Goal of the exercise
Copy each line of the records that includes "index".

[Front-end code change data]
● ● ●
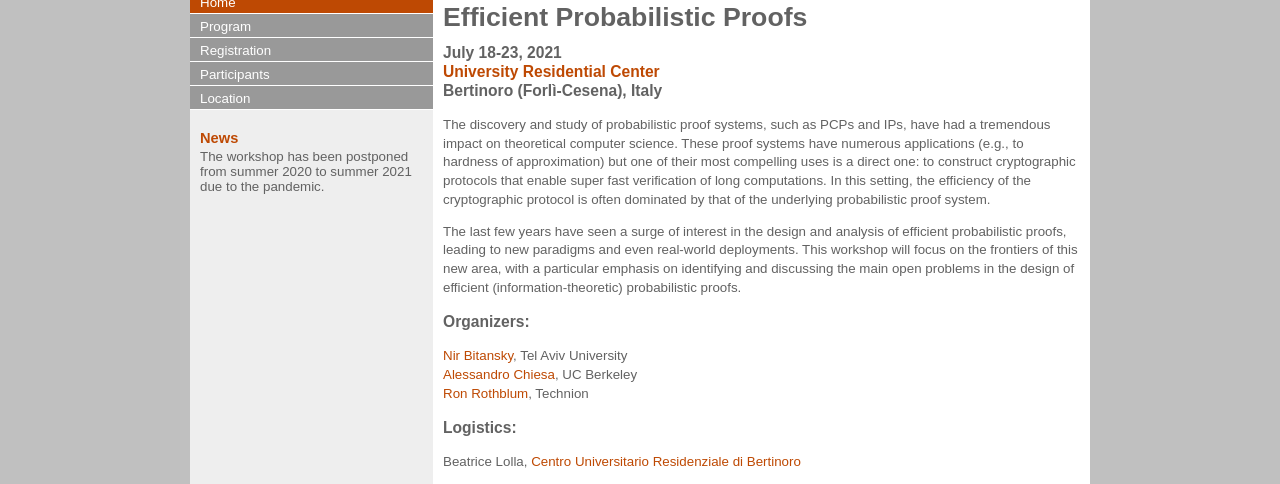
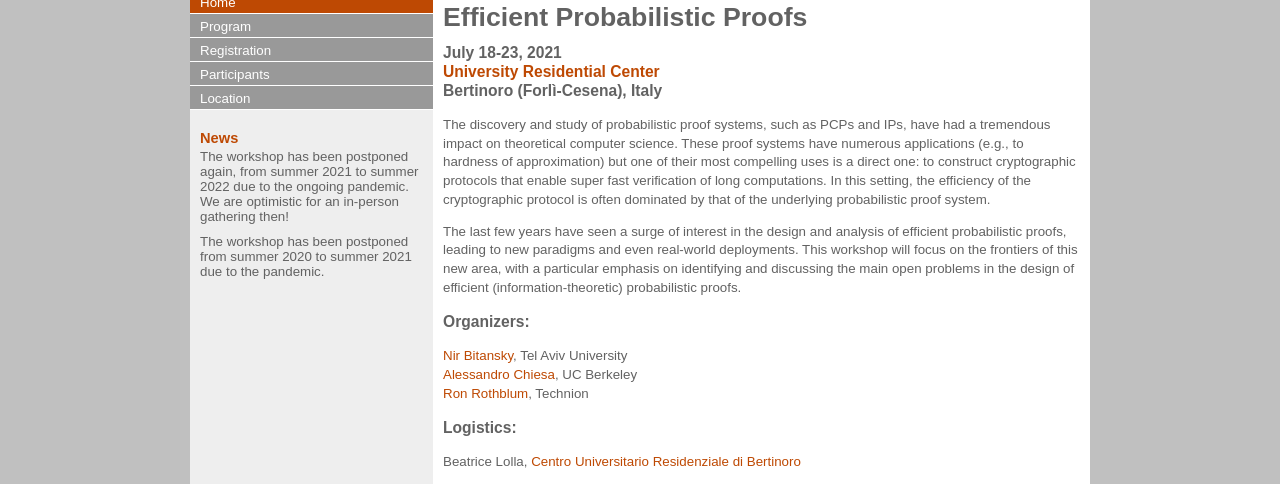
Before and after one commit to bertinoro-proofs/bertinoro-proofs.github.io, a plain HTML site: page index.html in a window 1280 px wide. Shown: the part 293-777 px from the top of the page. Drawn offline with Linux system fonts and the light colour scheme.

Commit message:
postponed

```diff
--- a/index.html
+++ b/index.html
@@ -88,6 +88,9 @@ The last few years have seen a surge of interest in the design and analysis of e
       </div><!-- End navigation -->
       <div class="sideHeader">News</div><!-- Sidebar header -->
       <div id="sidebar"><!-- Start sidebar content -->
+        The workshop has been postponed again, from summer 2021 to summer 2022 due to the ongoing pandemic. We are optimistic for an in-person gathering then!
+      </div><!-- End sidebar content -->
+      <div id="sidebar"><!-- Start sidebar content -->
         The workshop has been postponed from summer 2020 to summer 2021 due to the pandemic.
       </div><!-- End sidebar content -->
     </div><!-- End sidebar wrapper -->
```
● ● ●
Answer for this exercise
Before and after one commit to bertinoro-proofs/bertinoro-proofs.github.io, a plain HTML site: page index.html in a window 1280 px wide. Shown: the part 293-777 px from the top of the page. Drawn offline with Linux system fonts and the light colour scheme.
--- a/index.html
+++ b/index.html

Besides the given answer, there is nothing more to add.